|Other names||Skyrian Horse|
|Country of origin||Greece (Skyros)|
|Distinguishing features||Very small stature, semi-domesticated|
The Skyros breed generally stands between 9.1 and 11 hands (92 to 112 cm) high, and may be, bay, dun, brown or black. The small-bodied species of the Skyrian horse is one of the rarest horse breeds in the world. It is native to Greece, and in ancient times lived throughout the country, but now is only found in the wild in Skyros and in breeding and welfare farms on the island of Skyros. At the time of writing  there are 220 Skyrian horses in Greece, of which 152 live in Skyros. The Skyrian horse is a protected species.
The Skyrian horses are friendly, social, robust and intelligent animals. The head is very handsome. The mane is long and thick and usually a hue darker than the skin colour. Their legs are slim, strong and wiry, with strong joints. The tail is low set. The hooves are small, compact and strong, usually black, and do not need shoeing.
The Silva Project is currently working to promote the foundation of Skyros herds elsewhere in Greece and abroad. The Skyros Island Horse Trust  based in Skyros is running a highly successful breeding, conservation, education and welfare project with the Skyrian horses. Another key organisation working to protect the Skyrian horse is the Skyrian horse society, which has created a stud book and is setting up a pedigree for the Skyrian horse. Also another non profit organisation Hippolytus est.2010 (ελληνικά Ιππόλυτος) based in Falani Larissa is making efforts towards promoting the breed culturally and at the same time helping with its preservation.
The Skyros breed is believed to be descended from horses brought to the island of Skyros during the 5th to 8th centuries BCE by Athenian colonists. It is possible that they were used by Alexander the Great in his conquests, and also possible that they are the horses depicted in the friezes of the Parthenon.

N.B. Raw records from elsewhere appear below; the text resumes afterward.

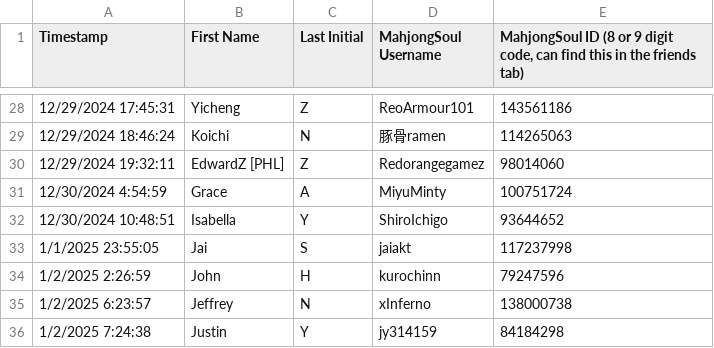
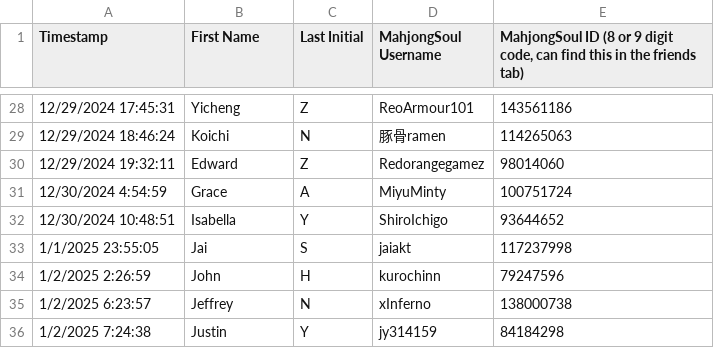
Before and after one commit to Redorangegamez/MJSTeamLeagueBot, a CSV file: names.csv, drawn as a sheet; only a part is shown, gaps mark what is left out; the diff covers the shown part only.

Commit message:
Update names.csv

```diff
--- a/names.csv
+++ b/names.csv
@@ -29,3 +29,3 @@ Timestamp,First Name,Last Initial,MahjongSoul Username,"MahjongSoul ID (8 or 9 d
 12/29/2024 18:46:24,Koichi,N,豚骨ramen,114265063
-12/29/2024 19:32:11,EdwardZ [PHL],Z,Redorangegamez,98014060
+12/29/2024 19:32:11,Edward,Z,Redorangegamez,98014060
 12/30/2024 4:54:59,Grace,A,MiyuMinty,100751724
```
Also changed, not shown: 13 removed rows elsewhere in this file.
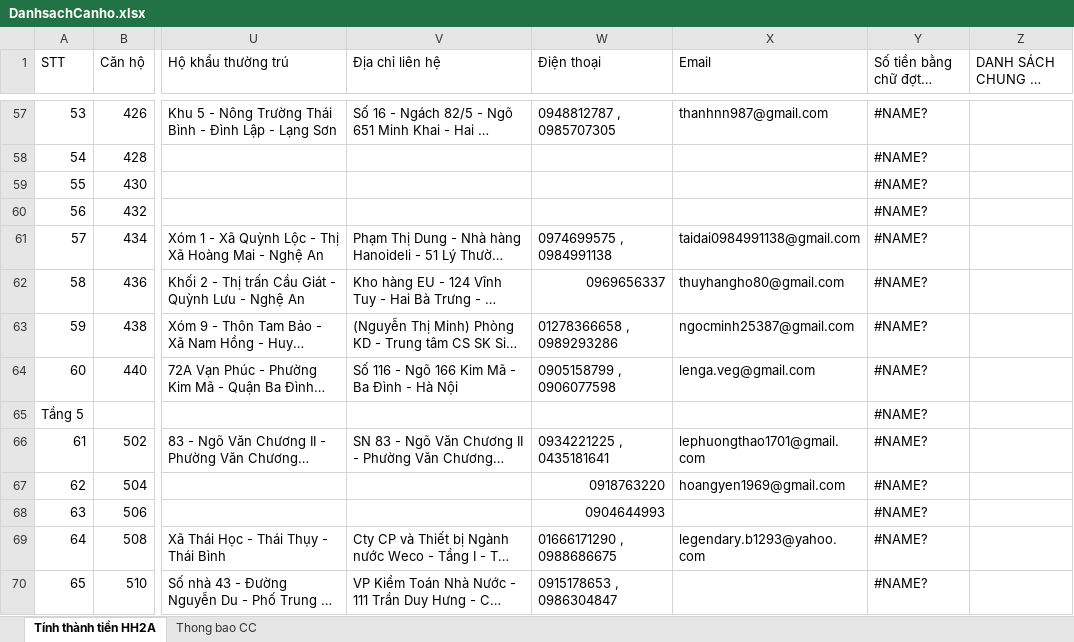
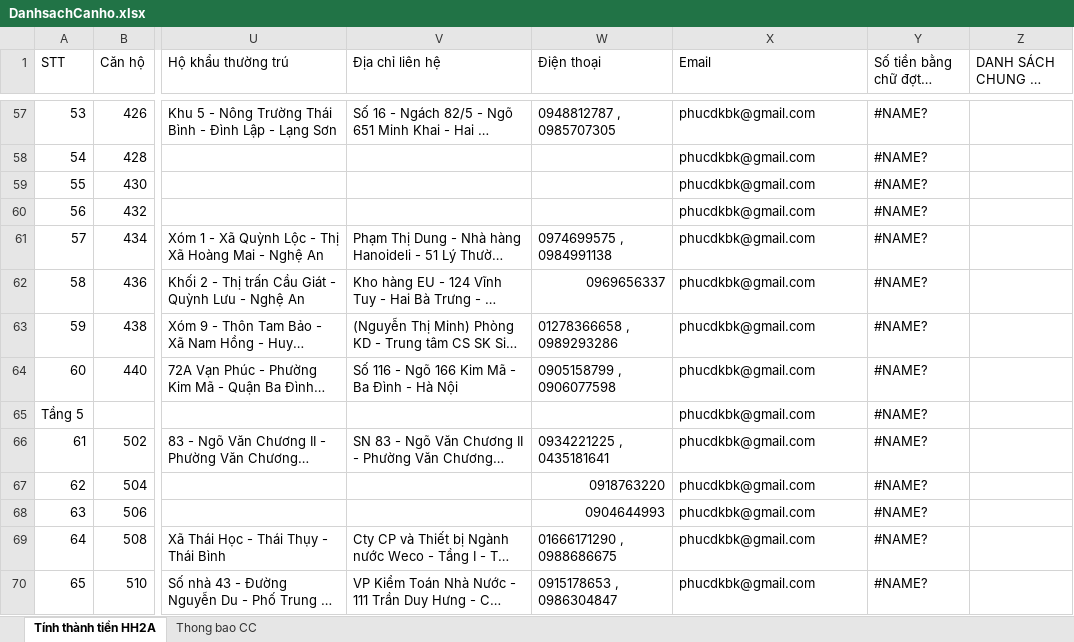
Before and after one commit to phucdkbk/EmailSender, an Excel workbook: DanhsachCanho.xlsx, sheet Tính thành tiền HH2A, drawn as a sheet; only a part is shown, gaps mark what is left out; long unchanged cells end in …; values as stored, in another font and other column widths than the file's, no cell formats; the diff covers the shown part only; the diff names each change by its address in the sheet, - before the commit and + after, or states it on an @@ line.

```diff
--- a/DanhsachCanho.xlsx (sheet Tính thành tiền HH2A)
+++ b/DanhsachCanho.xlsx (sheet Tính thành tiền HH2A)
-X57 (Email): thanhnn987@gmail.com
+X57 (Email): phucdkbk@gmail.com
-X58:X60 (Email): (empty)
+X58:X60 (Email): phucdkbk@gmail.com
-X61 (Email): taidai0984991138@gmail.com
+X61 (Email): phucdkbk@gmail.com
-X62 (Email): thuyhangho80@gmail.com
+X62 (Email): phucdkbk@gmail.com
-X63 (Email): ngocminh25387@gmail.com
+X63 (Email): phucdkbk@gmail.com
-X64 (Email): lenga.veg@gmail.com
+X64 (Email): phucdkbk@gmail.com
-X65 (Email): (empty)
+X65 (Email): phucdkbk@gmail.com
-X66 (Email): lephuongthao1701@gmail.com
+X66 (Email): phucdkbk@gmail.com
-X67 (Email): hoangyen1969@gmail.com
+X67 (Email): phucdkbk@gmail.com
-X68 (Email): (empty)
+X68 (Email): phucdkbk@gmail.com
-X69 (Email): legendary.b1293@yahoo.com
+X69 (Email): phucdkbk@gmail.com
-X70 (Email): (empty)
+X70 (Email): phucdkbk@gmail.com
```
Also changed, not shown: 804 edited cells elsewhere in this sheet, cell formats, 18 other files.
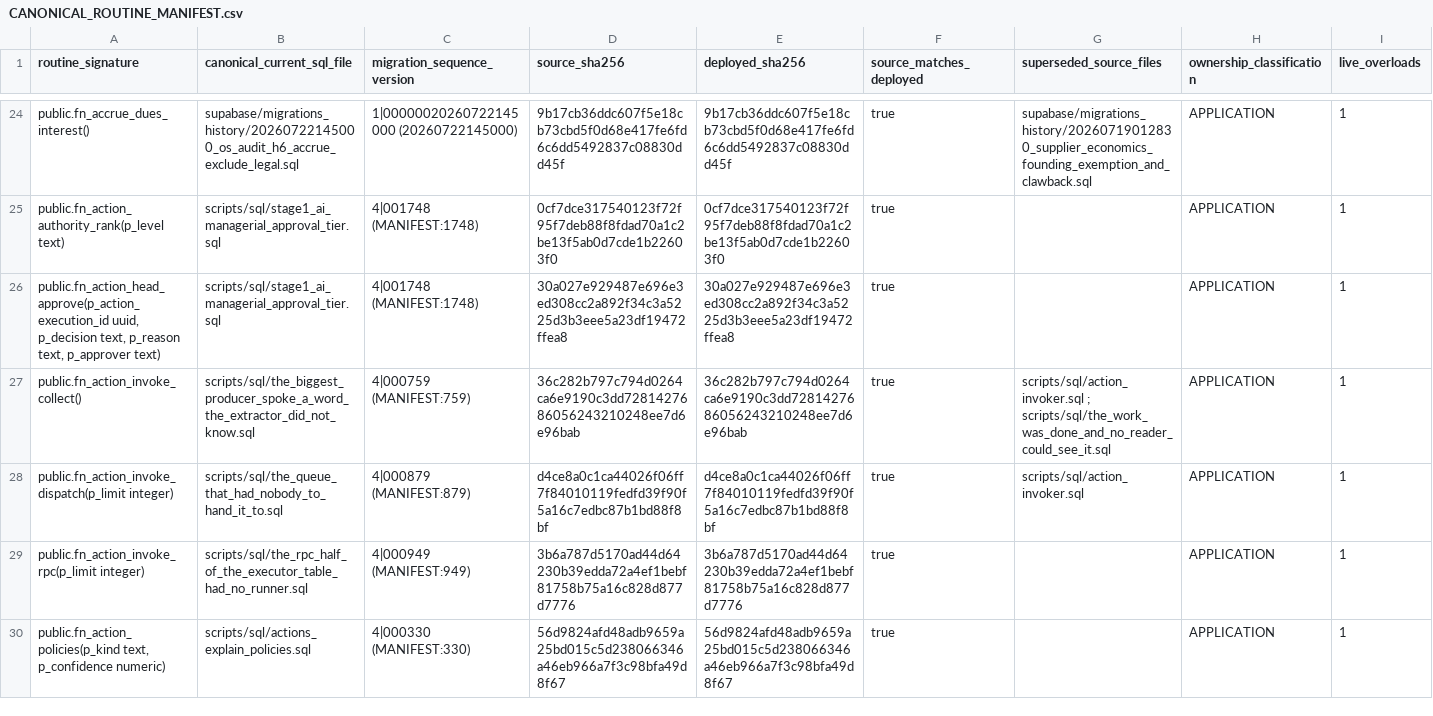
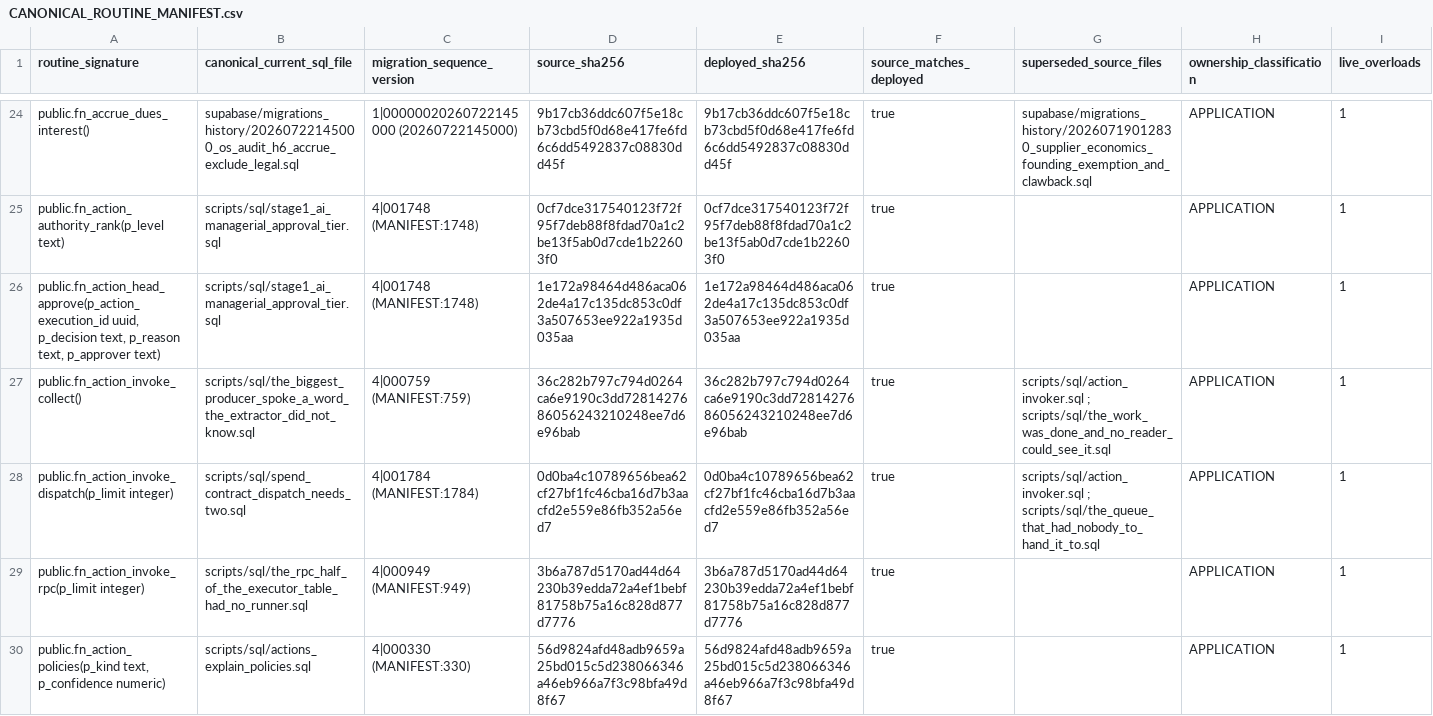
Before and after one commit to ahmadmhdnabilalzain-bot/quotesdone, a CSV file: docs/phase-c-final-kernel/CANONICAL_ROUTINE_MANIFEST.csv, drawn as a sheet; only a part is shown, gaps mark what is left out.

```diff
--- a/docs/phase-c-final-kernel/CANONICAL_ROUTINE_MANIFEST.csv
+++ b/docs/phase-c-final-kernel/CANONICAL_ROUTINE_MANIFEST.csv
@@ -25,5 +25,5 @@ public.fn_accrue_dues_interest(),supabase/migrations_history/20260722145000_os_a
 public.fn_action_authority_rank(p_level text),scripts/sql/stage1_ai_managerial_approval_tier.sql,4|001748 (MANIFEST:1748),0cf7dce317540123f72f95f7deb88f8fdad70a1c2be13f5ab0d7cde1b22603f0,0cf7dce317540123f72f95f7deb88f8fdad70a1c2be13f5ab0d7cde1b22603f0,true,,APPLICATION,1
-"public.fn_action_head_approve(p_action_execution_id uuid, p_decision text, p_reason text, p_approver text)",scripts/sql/stage1_ai_managerial_approval_tier.sql,4|001748 (MANIFEST:1748),30a027e929487e696e3ed308cc2a892f34c3a5225d3b3eee5a23df19472ffea8,30a027e929487e696e3ed308cc2a892f34c3a5225d3b3eee5a23df19472ffea8,true,,APPLICATION,1
+"public.fn_action_head_approve(p_action_execution_id uuid, p_decision text, p_reason text, p_approver text)",scripts/sql/stage1_ai_managerial_approval_tier.sql,4|001748 (MANIFEST:1748),1e172a98464d486aca062de4a17c135dc853c0df3a507653ee922a1935d035aa,1e172a98464d486aca062de4a17c135dc853c0df3a507653ee922a1935d035aa,true,,APPLICATION,1
 public.fn_action_invoke_collect(),scripts/sql/the_biggest_producer_spoke_a_word_the_extractor_did_not_know.sql,4|000759 (MANIFEST:759),36c282b797c794d0264ca6e9190c3dd7281427686056243210248ee7d6e96bab,36c282b797c794d0264ca6e9190c3dd7281427686056243210248ee7d6e96bab,true,scripts/sql/action_invoker.sql ; scripts/sql/the_work_was_done_and_no_reader_could_see_it.sql,APPLICATION,1
-public.fn_action_invoke_dispatch(p_limit integer),scripts/sql/the_queue_that_had_nobody_to_hand_it_to.sql,4|000879 (MANIFEST:879),d4ce8a0c1ca44026f06ff7f84010119fedfd39f90f5a16c7edbc87b1bd88f8bf,d4ce8a0c1ca44026f06ff7f84010119fedfd39f90f5a16c7edbc87b1bd88f8bf,true,scripts/sql/action_invoker.sql,APPLICATION,1
+public.fn_action_invoke_dispatch(p_limit integer),scripts/sql/spend_contract_dispatch_needs_two.sql,4|001784 (MANIFEST:1784),0d0ba4c10789656bea62cf27bf1fc46cba16d7b3aacfd2e559e86fb352a56ed7,0d0ba4c10789656bea62cf27bf1fc46cba16d7b3aacfd2e559e86fb352a56ed7,true,scripts/sql/action_invoker.sql ; scripts/sql/the_queue_that_had_nobody_to_hand_it_to.sql,APPLICATION,1
 public.fn_action_invoke_rpc(p_limit integer),scripts/sql/the_rpc_half_of_the_executor_table_had_no_runner.sql,4|000949 (MANIFEST:949),3b6a787d5170ad44d64230b39edda72a4ef1bebf81758b75a16c828d877d7776,3b6a787d5170ad44d64230b39edda72a4ef1bebf81758b75a16c828d877d7776,true,,APPLICATION,1
```
Also changed, not shown: 7 other files.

They developed mainly as semi-feral horses in the mountainous area on the southern part of the island, although individuals were caught and tamed by farmers for agricultural uses. The advances in agricultural mechanisation during the 1960s threatened the survival of the breed, as they were no longer needed for farm work and their numbers were already low. The prevalence of feral donkeys in the same area of Skyros is also a threat, as the two groups cross-breed and prevent pure breeding by the Skyros horses.
During the 1970s there was a short-lived breeding program focused on the Skyros breed. This program brought publicity to the breed, and resulted in them being declared critically endangered in 1991.
The horses are often kept semi-wild, ranging the mountainous interior of the island until they are needed at the harvest for threshing grain. Skyroi are also used as pack horses, harness horses, and for riding.